DATA UNDER STUDY: Begin
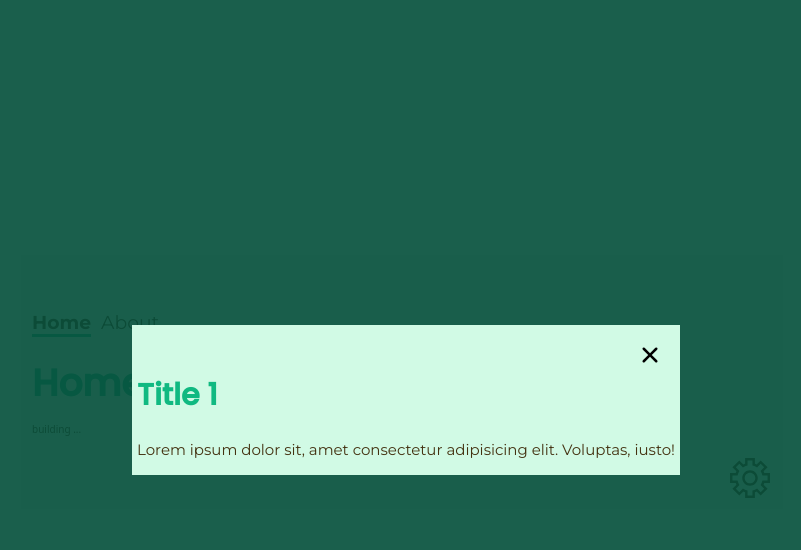
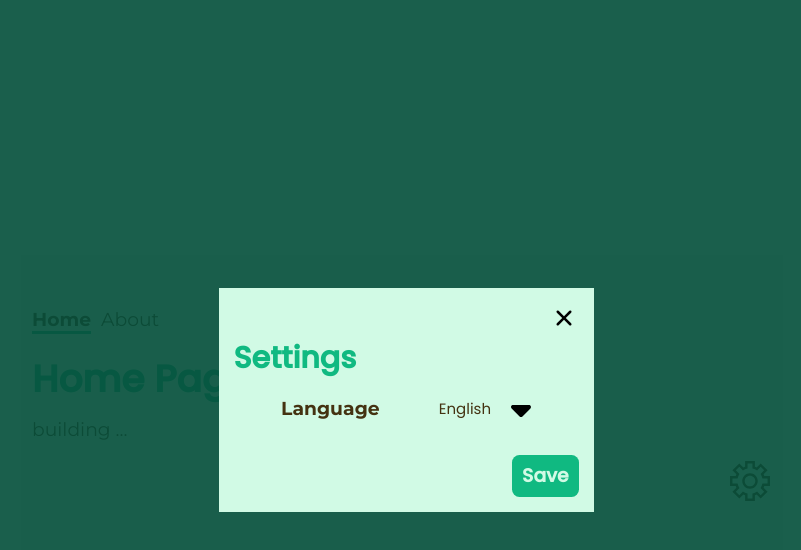
Before and after one commit to andrew-zachary/online-teacher, a Vue app: page / in a window 1280 px wide. Both pictures are taken after a click on the picture 984 px from the left and 477 px from the top of the page. Shown: the top 550 px of the page, without its empty margins (234-1035 px from the left). Built offline with nearby package versions, Linux system fonts and the light colour scheme.

Commit message:
create settings and lang-switch components, fix app store

```diff
--- a/src/App.vue
+++ b/src/App.vue
@@ -2,7 +2,7 @@
 import { RouterView } from 'vue-router';
 
 import Nav from './layout/nav.vue';
-import Footer from './components/footer.vue';
+import Footer from './layout/footer.vue';
 </script>
 
 <template>
--- /dev/null
+++ b/src/components/lang-switch.vue
@@ -0,0 +1,47 @@
+<script setup>
+import {ref} from 'vue';
+import ArrowDown from '../assets/arrow-down.svg';
+
+const {currentLang, langs} = defineProps(['currentLang', 'langs']);
+const emit = defineEmits(['langPicked']);
+
+const pickedLang = ref(currentLang);
+const open = ref(false);
+
+const pickingLang = (langIndex) => {
+    open.value = !open.value;
+    pickedLang.value = langs[langIndex];
+    emit('langPicked', langIndex);
+}
+</script>
+<template>
+    <div id="lang-switch">
+        <div
+            id="lang-tag"
+            class="flex items-center justify-between"
+            @click="open = !open">
+            <div class="text-2xl font-pop font-regular">{{pickedLang.name}}</div>
+            <img :src="ArrowDown" />
+        </div>
+        <ul v-if="open" id="langs-list" class="pt-2">
+            <li class="mb-2 cursor-pointer text-2xl font-pop font-regular" v-for="lang of langs" :key="lang.code" @click="pickingLang(lang.index)">
+                <template v-if="pickedLang.index !== lang.index">
+                    {{lang.name}}
+                </template>
+            </li>
+        </ul>
+    </div>
+</template>
+<style lang="scss">
+    #lang-switch {
+        max-width: 12.5rem;
+
+        #lang-tag > div {
+            @include withRtl('margin', 0 2rem 0 0, 0 0 0 2rem);
+        }
+
+        img {
+            width: 2rem;
+        }
+    }
+</style>
--- /dev/null
+++ b/src/components/settings.vue
@@ -0,0 +1,39 @@
+<script setup>
+import { reactive } from 'vue';
+import LangSwitch from '../components/lang-switch.vue';
+import Btn from '../layout/btn.vue';
+import { useAppStore } from '../stores/app';
+
+const appStore = useAppStore();
+const newSettings = reactive({
+    langIndex: null
+});
+
+const langPicked = (pickedIndex) => {
+    newSettings.langIndex = pickedIndex;
+}
+</script>
+<template>
+    <div id="settings" class="text-3xl capitalize font-mont font-regular">
+        <div class="ctrl-row flex items-center justify-between">
+            <div class="font-bold">language</div>
+            <LangSwitch @langPicked="langPicked" :currentLang="appStore.currentLang" :langs="appStore.langs" />
+        </div>
+        <div class="save-row mt-12 flex justify-end">
+            <Btn text="save" :clickHandler="() => appStore.updateAppSettings({...newSettings})" />
+        </div>
+    </div>
+</template>
+<style lang="scss">
+    #settings {
+
+        .ctrl-row {
+            margin: 0 auto;
+            max-width: 25rem;
+        }
+
+        .save-row {
+            @include withRtl('padding', 0 1rem 0 0, 0 0 0 1rem);
+        }
+    }
+</style>
--- a/src/layout/app-modal.vue
+++ b/src/layout/app-modal.vue
@@ -3,7 +3,6 @@ import BtnIcon from './btn-icon.vue';
 import CloseIcon from '../assets/close.svg';
 
 import {useAppStore} from '../stores/app';
-
 const appStore = useAppStore();
 </script>
 <template>
@@ -13,18 +12,27 @@ const appStore = useAppStore();
                 id="app-modal"
                 class="flex items-center justify-center
                 absolute top-0 bottom-0 left-0 right-0"
-                v-if="appStore.toggleModal">
-                <div id="modal-drop-bg" class="absolute top-0 bottom-0 left-0 right-0" @click="appStore.toggleModalHandler"></div>
-                <div id="modal-box" class="bg-secondary m-2 p-2">
-                    <div id="box-ctrl" class="flex justify-end">
-                        <BtnIcon :icon="CloseIcon" :clickHandler="appStore.toggleModalHandler" />
+                v-if="appStore.toggleAppModal">
+                <div
+                    id="modal-drop-bg"
+                    class="z-0
+                    absolute top-0 bottom-0 left-0 right-0"
+                    @click="appStore.toggleAppModalHandler"></div>
+                <div
+                    id="modal-box"
+                    class="z-10
+                    w-full mx-auto bg-secondary m-2 p-2">
+                    <div
+                        id="box-ctrl"
+                        class="flex justify-end">
+                        <BtnIcon :icon="CloseIcon" :clickHandler="appStore.toggleAppModalHandler" />
                     </div>
                     <div id="box-header">
-                        <h1 class="text-5xl capitalize font-pop font-bold text-primary">
+                        <h1 class="text-5xl text-primary capitalize font-pop font-bold ">
                             <slot name="header"></slot>
                         </h1>
                     </div>
-                    <div id="box-content" class="mt-12 mb-4">
+                    <div id="box-content" class="mt-8 mb-4">
                         <slot name="content"></slot>
                     </div>
                 </div>
@@ -45,12 +53,15 @@ const appStore = useAppStore();
     #app-modal {
 
         #modal-box {
-            z-index: 1;
+            max-width: 37.5rem;
+
+            #box-header {
+                @include withRtl('padding', 0 0 0 1rem, 0 1rem 0 0);
+            }
         }
 
         #modal-drop-bg{
             background-color: #064e3be6;
-            z-index: 0;
         }
     }
 </style>
--- a/src/components/footer.vue
+++ b/src/layout/footer.vue
@@ -1,25 +1,23 @@
 <script setup>
 import gear from '../assets/gear.svg';
 
-import AppModal from '../layout/app-modal.vue';
+import AppModal from './app-modal.vue';
+import Settings from '../components/settings.vue';
 
 import { useAppStore } from '../stores/app';
 const appStore = useAppStore();
 </script>
 <template>
     <footer class="w-full flex justify-end absolute bottom-0">
-        <img class="cursor-pointer" :src="gear" alt="gear" @click="appStore.toggleModalHandler">
+        <img class="cursor-pointer" :src="gear" alt="gear" @click="appStore.toggleAppModalHandler">
         <AppModal>
             <template #header>
-                title 1
+                settings
             </template>
             <template #content>
-                <p class="text-2xl font-mont">Lorem ipsum dolor sit, amet consectetur adipisicing elit. Voluptas, iusto!
-                </p>
+                <Settings :appStore="appStore" />
             </template>
         </AppModal>
     </footer>
 </template>
-<style>
-
-</style>
+<style></style>
--- a/src/stores/app.js
+++ b/src/stores/app.js
@@ -2,10 +2,34 @@ import { ref } from 'vue'
 import { defineStore } from 'pinia'
 
 export const useAppStore = defineStore('app', () => {
-  const toggleModal = ref(false);
-  function toggleModalHandler() {
-    toggleModal.value = !toggleModal.value;
+  const defaultLangIndex = 0;
+
+  const langs = [
+      {index:0, short:'en', name: 'english', dir:'ltr'},
+      {index:1, short:'ar', name: 'العربية', dir:'rtl'}
+  ];
+
+  const currentLang = ref(langs[defaultLangIndex]);
+  const toggleAppModal = ref(false);
+
+  function toggleAppModalHandler() {
+    toggleAppModal.value = !toggleAppModal.value;
   }
 
-  return { toggleModal, toggleModalHandler }
+  function updateAppSettings(newSettings) {
+    // update current language
+    currentLang.value = langs[newSettings.langIndex];
+
+    // adjust ui and call other libs
+    if(currentLang.value.dir === 'rtl') {
+      document.querySelector('html').classList.add('is-rtl');
+    } else {
+      document.querySelector('html').classList.remove('is-rtl');
+    }
+
+    // close modal
+    toggleAppModal.value = !toggleAppModal.value;
+  }
+
+  return { langs, currentLang, toggleAppModal, toggleAppModalHandler, updateAppSettings }
 })
--- a/src/styles/_mixins.scss
+++ b/src/styles/_mixins.scss
@@ -4,7 +4,7 @@
       #{$property}: $ltr-value;
     }
 
-    [dir='rtl'] & {
+    [class='is-rtl'] & {
       #{$property}: $rtl-value;
     }
 }
--- a/src/styles/base.scss
+++ b/src/styles/base.scss
@@ -4,14 +4,18 @@
 
 html {
   font-size: 62.5%;
+
+  &.is-rtl {
+    direction: rtl;
+  }
 }
+
 
 html, body {
   height: 100%;
   overflow: hidden;
   background-color: $secondary;
   color: $ternary;
-  position: relative;
 }
 
 *:focus {
--- a/src/views/HomeView.vue
+++ b/src/views/HomeView.vue
@@ -1,6 +1,5 @@
 <script setup>
 import AppView from '../layout/app-view.vue';
-import Btn from '../layout/btn.vue';
 
 const id = 'home';
 </script>
@@ -11,7 +10,9 @@ const id = 'home';
       home page
     </template>
     <template #content>
-      building ...
+      <p class="text-3xl font-mont font-normal">
+        building ...
+      </p>
     </template>
   </AppView>
 </template>
```
Also changed, not shown: src/assets/arrow-down.svg (added).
DATA UNDER STUDY: End
Across the listing, tally every line that includes the word "stores" and supply the total alone.

5